*** Begin section ***

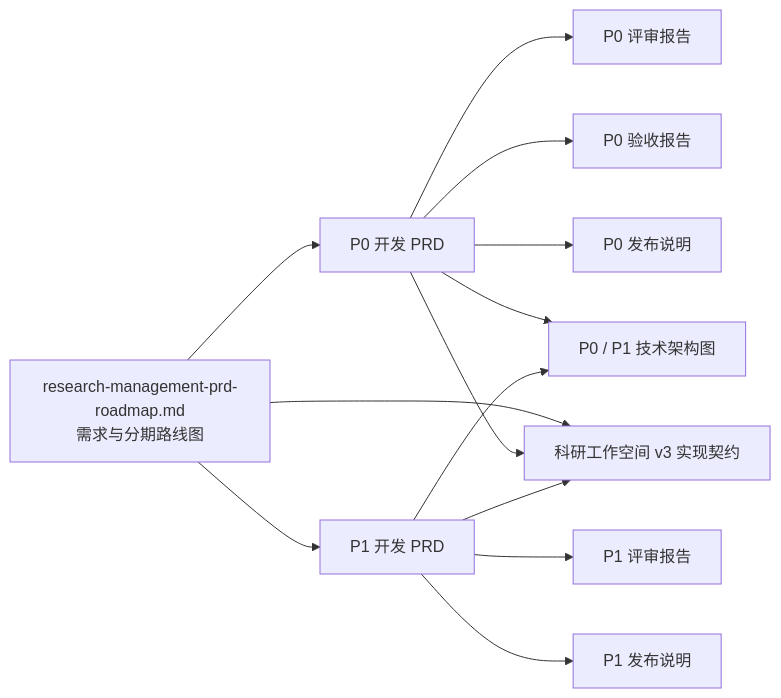
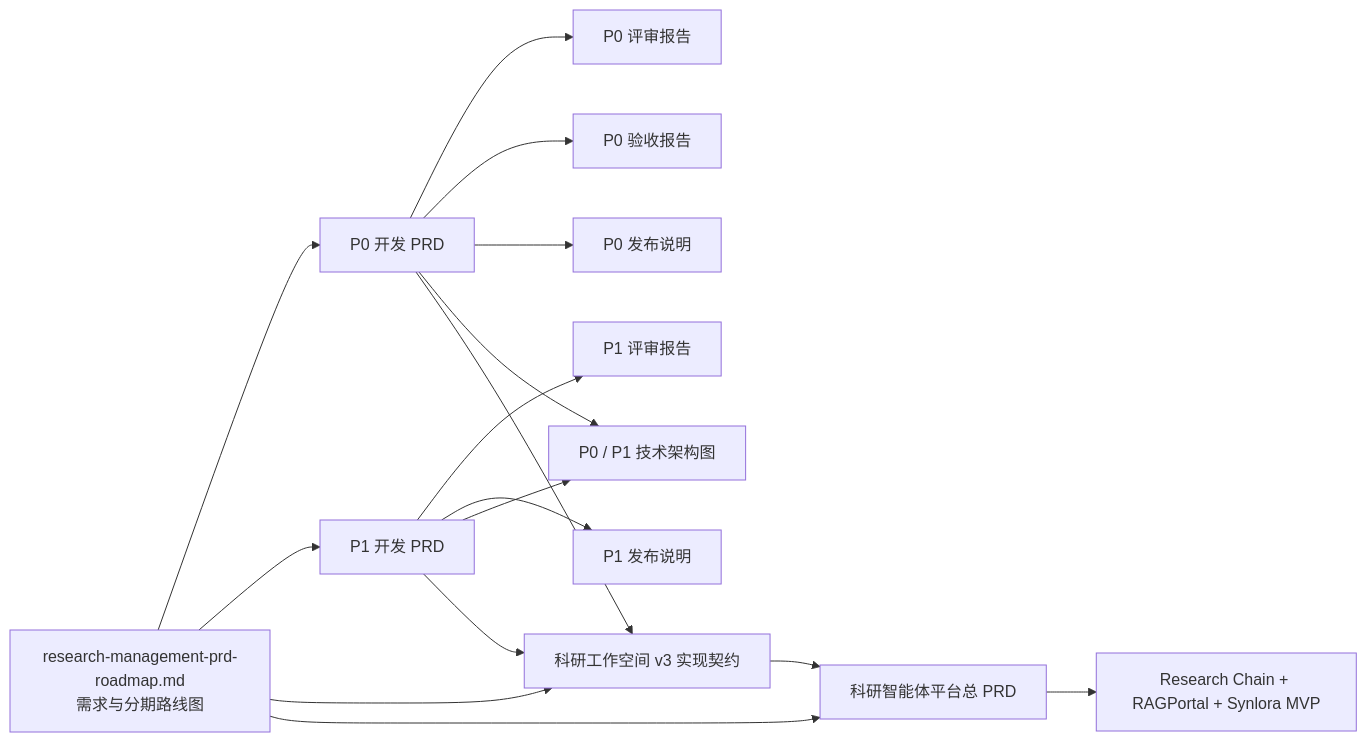
Before and after one commit to SynlysAI/plane: the diagram in docs/README.md, drawn with Mermaid. The commit also changed other lines of this file and 5 other files, not shown here.

````diff
--- a/docs/README.md
+++ b/docs/README.md
@@ -48,15 +53,18 @@
 ```mermaid
 flowchart LR
     R[research-management-prd-roadmap.md<br/>需求与分期路线图] --> P0[P0 开发 PRD]
     R --> P1[P1 开发 PRD]
     P0 --> P0R[P0 评审报告]
     P1 --> P1R[P1 评审报告]
     P0 --> P0A[P0 验收报告]
     P0 --> P0N[P0 发布说明]
     P1 --> P1N[P1 发布说明]
     P0 --> ARCH[P0 / P1 技术架构图]
     P1 --> ARCH
     R --> V3[科研工作空间 v3 实现契约]
     P0 --> V3
     P1 --> V3
+    R --> PLATFORM[科研智能体平台总 PRD]
+    V3 --> PLATFORM
+    PLATFORM --> MVP[Research Chain + RAGPortal + Synlora MVP]
 ```
````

*** End section ***

Please copy the line that holds "V3 --> PLATFORM" and each line under it through the last line above, exactly as they stand, adding nothing.

+    V3 --> PLATFORM
+    PLATFORM --> MVP[Research Chain + RAGPortal + Synlora MVP]
 ```
````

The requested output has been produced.